- MOST RECENT
Get Acquainted with Your Nutrients – Fluorine
Fluorine is a negatively charged ion and is generally known as fluoride. Fluoride is a part of the
natural environment and is found in natural water bodies. The concentration of fluoride varies
from one region to another. Sea water contains about 1.2-1.5 ppm of fluoride and fresh water
fluoride concentrations are usually lower, that is about 0.01 to 0.3 ppm. Fluoride salt is
routinely added to tooth paste to prevent dental caries.
Sources of fluoride in the diet
Fluoride is found in meat, fish, and cereals. It is found in higher concentrations in canned foods,
ground chicken meat products, chocolate milk and some baby dietary supplements. Fluoride
concentration depends on the ingredients used in the preparation of foods. (1, 5).
Most foods are poor sources of fluoride. This is the reason why fluoride is added to drinking
water which is called fluoridation.

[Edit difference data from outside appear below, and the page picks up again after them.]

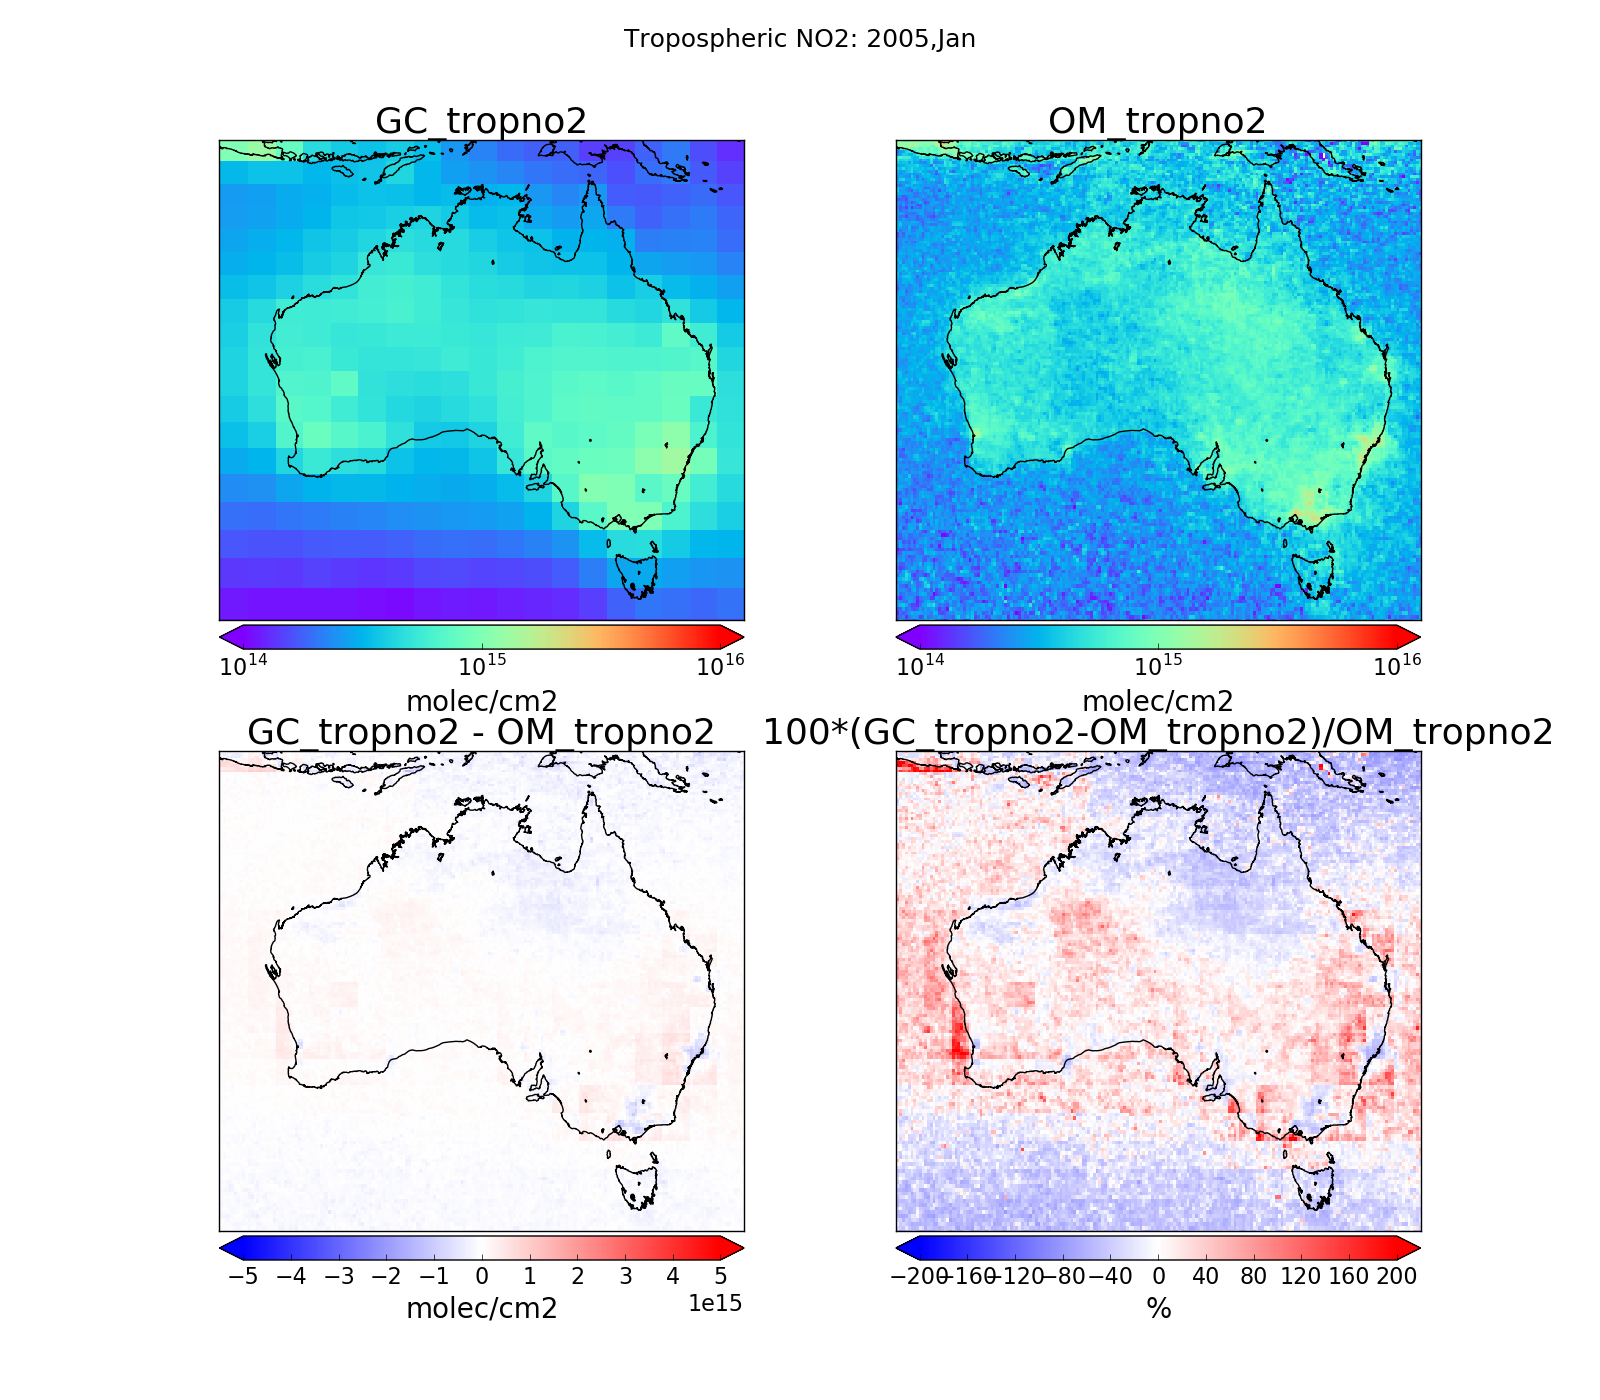
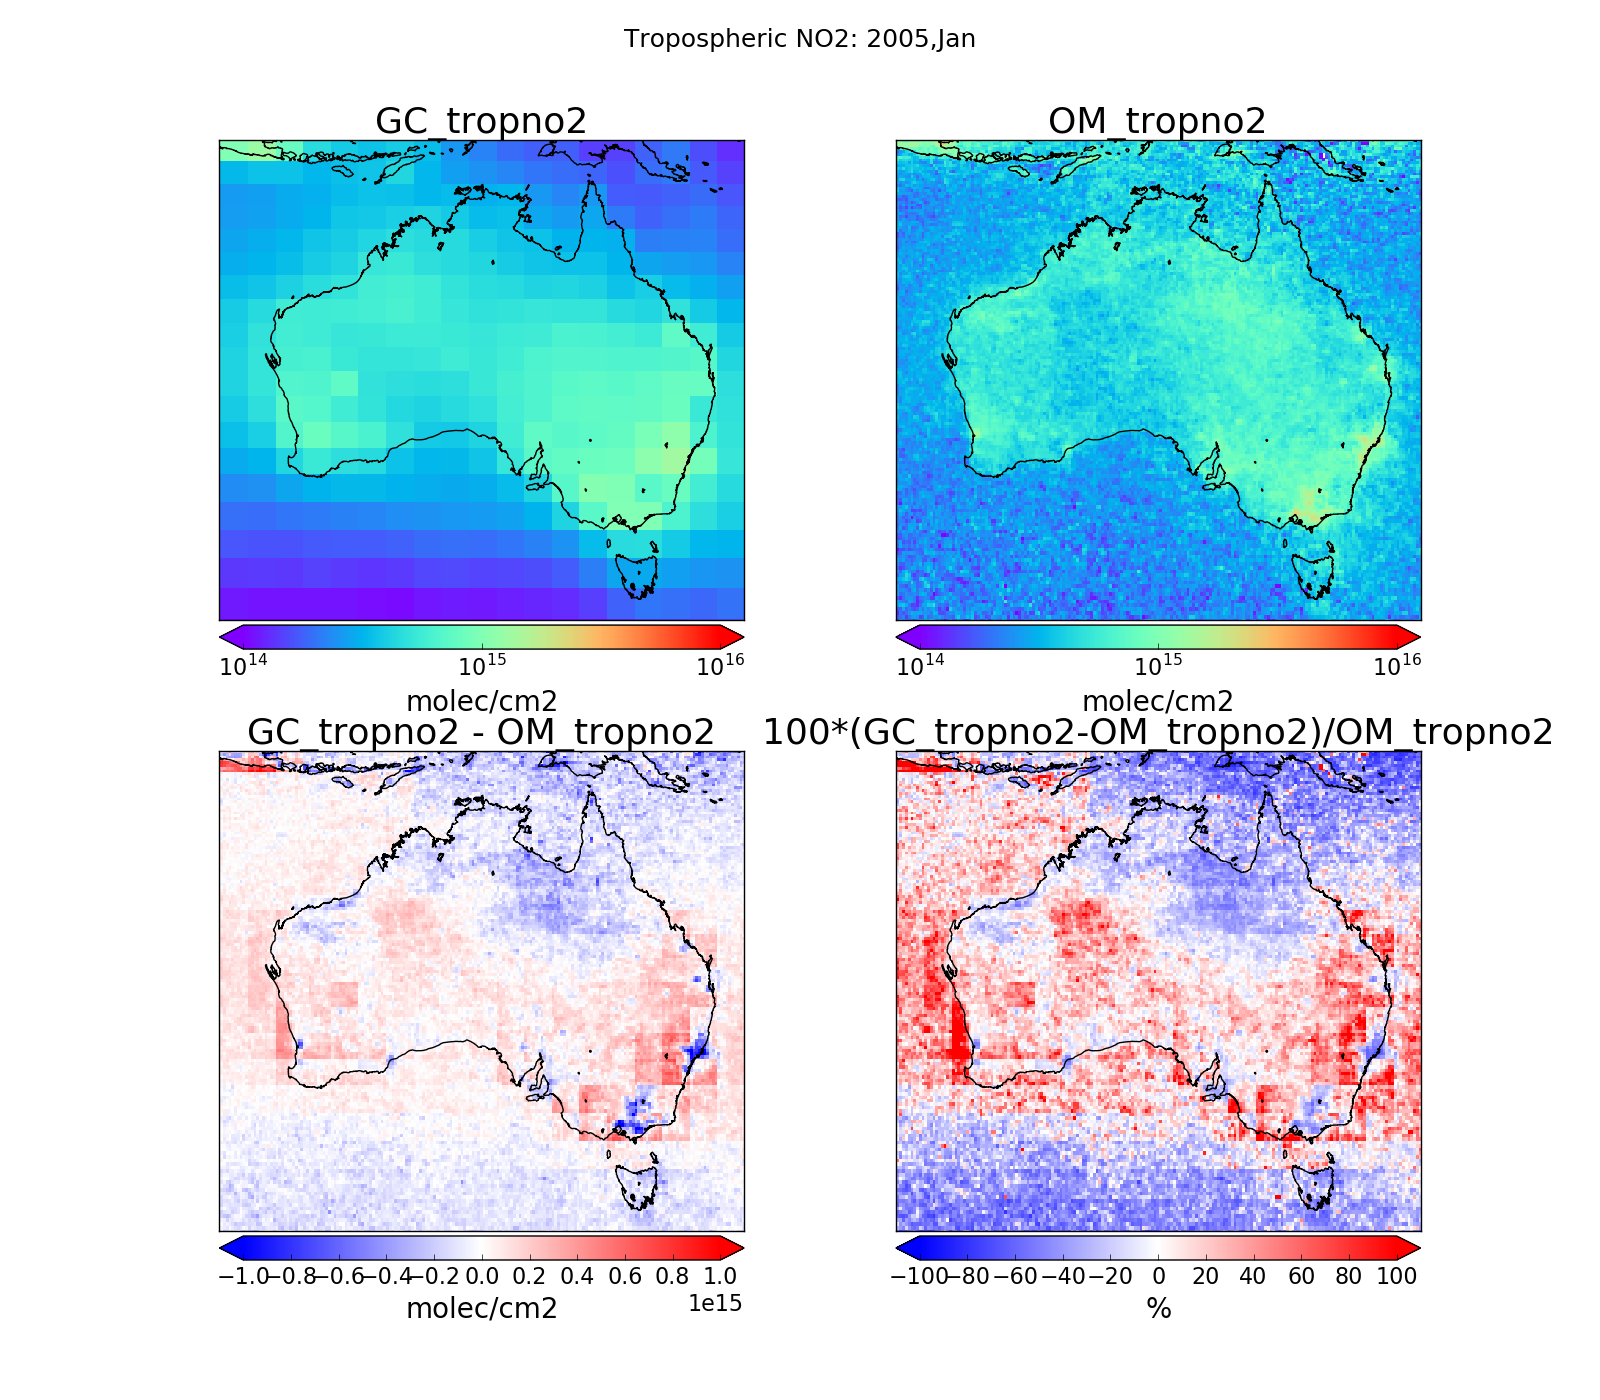
Added lowres OMNO2d plot

Changed region(s): [[0.5625, 0.5221, 0.9062, 0.9214], [0.125, 0.5221, 0.4688, 0.9214]]

diff --git a/GC_tests.py b/GC_tests.py
@@ -60,7 +60,6 @@ def GC_vs_OMNO2d(month=datetime(2005,1,1),region=pp.__AUSREGION__):
     GC_tropno2=np.nanmean(GC_tropno2,axis=0) # Average over month
     GC_lats,GC_lons=GC.lats,GC.lons
     
-    # reduce OMI resolution to that of GEOS-Chem:
     
     
     pname='Figs/GC/GC_vs_OMNO2_sat_%s.png'%month.strftime('%Y%m')
@@ -72,6 +71,8 @@ def GC_vs_OMNO2d(month=datetime(2005,1,1),region=pp.__AUSREGION__):
                                       vmin=1e14,vmax=1e16, amin=-1e15,amax=1e15,
                                       rmin=-100,rmax=100,
                                       clabel='molec/cm2',pname=pname)
+    
+    
     # pull out region:
     lati,loni=util.lat_lon_range(OM_lats,OM_lons,region)
     gc_tno2=gc_tno2[lati,:]
@@ -81,6 +82,35 @@ def GC_vs_OMNO2d(month=datetime(2005,1,1),region=pp.__AUSREGION__):
     print()
     print('avg of gc/om',np.nanmean(gc_tno2/om_tno2))
     print('avg of (gc-om)/om ', np.nanmean((gc_tno2-om_tno2) / om_tno2))
+    
+    
+    lati,loni=util.lat_lon_range(GC_lats,GC_lons,region)
+    GC_tropno2=GC_tropno2[lati,:]
+    GC_tropno2=GC_tropno2[:,loni]
+    GC_lats=GC_lats[lati]
+    GC_lons=GC_lons[loni]
+    GC_lats_e=util.edges_from_mids(GC_lats)
+    GC_lons_e=util.edges_from_mids(GC_lons)
+    
+    OM_low=np.zeros([len(GC_lats),len(GC_lons)]) + np.NaN
+    # reduce OMI resolution to that of GEOS-Chem:
+    for i in range(len(GC_lats)):
+        for j in range(len(GC_lons)):
+            lati= (OM_lats >= GC_lats_e[i]) * (OM_lats < GC_lats_e[i+1])
+            loni= (OM_lons >= GC_lons_e[j]) * (OM_lons < GC_lons_e[j+1])
+            tmp=OM_tropno2[lati,:]
+            tmp=tmp[:,loni]
+            OM_low[i,j]=np.nanmean(tmp)
+    pname='Figs/GC/GC_vs_OMNO2_sat_lowres_%s.png'%month.strftime('%Y%m')
+    
+    gc_tno2,om_tno2 = pp.compare_maps([GC_tropno2,OM_low],
+                                      [GC_lats,GC_lats],[GC_lons,GC_lons],
+                                      region=region,
+                                      titles=['GC_tropno2','OM_tropno2'],
+                                      suptitle='Tropospheric NO2: 2005,Jan',
+                                      vmin=1e14,vmax=1e16, amin=-1e15,amax=1e15,
+                                      rmin=-100,rmax=100,
+                                      clabel='molec/cm2',pname=pname)
     
 
 def GC_vs_OMI(month=datetime(2005,1,1),region=pp.__AUSREGION__):
@@ -610,7 +640,7 @@ def check_shapefactors(date=datetime(2005,1,1)):
 if __name__=='__main__':
     pp.InitMatplotlib()
     #GC_vs_OMI()
-    for month in util.list_months(datetime(2005,2,1),datetime(2005,3,1)):
+    for month in util.list_months(datetime(2005,1,1),datetime(2005,3,1)):
         GC_vs_OMNO2d(month=month)
     #GC_vs_OMNO2d(month=datetime(2005,1,1))
     #compare_to_campaigns_daily_cycle()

The most important source of fluoride is fluoridated water.
According to WHO Guidelines for Drinking-water Quality, the optimal value of fluoride in
drinking water is 1.5 mg l –1 .
How much fluoride do we need?
The recommended dietary allowance (RDA) for fluoride is 3-4 mg for adults.
Drinking fluoridated water keeps teeth strong and protects teeth against onset and
development of cavities. Fluoride in drinking water reduces the incidence of dental caries.
Fluoridation of water is looked upon by many organizations as one of the accomplishments in
public health in the area of prevention of dental caries.
Absorption of fluoride is quite efficient, almost 90% of fluoride is absorbed in the
gastrointestinal system. About 25% of fluoride is absorbed in the stomach and about 77% in
the small intestine. Most of the fluoride present in the body, that is 99% of it is found in bone
and teeth. Kidneys are the organs that are responsible for maintaining the fluoride
concentration in our bodies.
Dental caries and fluoride
Dental caries or tooth decay is one of the most common disorders that occur. It usually occurs
in children and young adults but can affect adults too. It is a condition in which the hard portion
of the tooth (enamel, dentine, and cement) are damaged by the bacteria in the mouth. Factors
that influence the development of caries on a tooth surface include saliva, diet, and genetic
Use of topical fluorides and consumption of fluoridated water and oral hygiene help to prevent
dental caries. When teeth are exposed regularly to fluoride during the time of development
fluoride provides a long-term protection against fluorosis and dental caries.
Excess consumption of fluoride
Fluoride consumed is absorbed from the gastrointestinal tract and excess fluoride is excreted
through urine. If excess fluorine is consumed it may lead to fluoride toxicity called fluorosis. The
negative effects of excess fluoride are teeth decay, osteoporosis and damage to kidneys, bones,
reproductive organs, nerve and muscle tissue.
Excess of fluoride may also interfere with thyroid gland function. Mottling of teeth is a
symptom of fluorosis in children and it occurs if the fluoride intake is too high in the first eight
years of life.